• [DATA EXTRACTS]:
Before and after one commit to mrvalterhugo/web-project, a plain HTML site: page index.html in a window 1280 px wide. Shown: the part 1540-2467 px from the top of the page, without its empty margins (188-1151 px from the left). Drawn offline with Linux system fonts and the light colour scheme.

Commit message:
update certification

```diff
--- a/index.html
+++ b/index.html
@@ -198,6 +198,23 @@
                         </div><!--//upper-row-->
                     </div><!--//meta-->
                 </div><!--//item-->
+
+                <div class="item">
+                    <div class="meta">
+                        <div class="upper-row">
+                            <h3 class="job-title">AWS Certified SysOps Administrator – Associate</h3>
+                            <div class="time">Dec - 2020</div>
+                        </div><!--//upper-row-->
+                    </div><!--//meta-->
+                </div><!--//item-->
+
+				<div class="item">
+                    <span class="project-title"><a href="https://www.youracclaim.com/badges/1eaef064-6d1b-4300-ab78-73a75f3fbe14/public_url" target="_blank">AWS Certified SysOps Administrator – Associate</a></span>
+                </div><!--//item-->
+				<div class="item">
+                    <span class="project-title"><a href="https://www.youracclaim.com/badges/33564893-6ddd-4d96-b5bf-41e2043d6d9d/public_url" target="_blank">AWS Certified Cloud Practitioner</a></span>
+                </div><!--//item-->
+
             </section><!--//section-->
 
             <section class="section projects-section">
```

• [TASK PROMPT]: Scan the material above and copy every line that holds the string "title".

• [WRITTEN RESPONSE]:
+                            <h3 class="job-title">AWS Certified SysOps Administrator – Associate</h3>
+                    <span class="project-title"><a href="https://www.youracclaim.com/badges/1eaef064-6d1b-4300-ab78-73a75f3fbe14/public_url" target="_blank">AWS Certified SysOps Administrator – Associate</a></span>
+                    <span class="project-title"><a href="https://www.youracclaim.com/badges/33564893-6ddd-4d96-b5bf-41e2043d6d9d/public_url" target="_blank">AWS Certified Cloud Practitioner</a></span>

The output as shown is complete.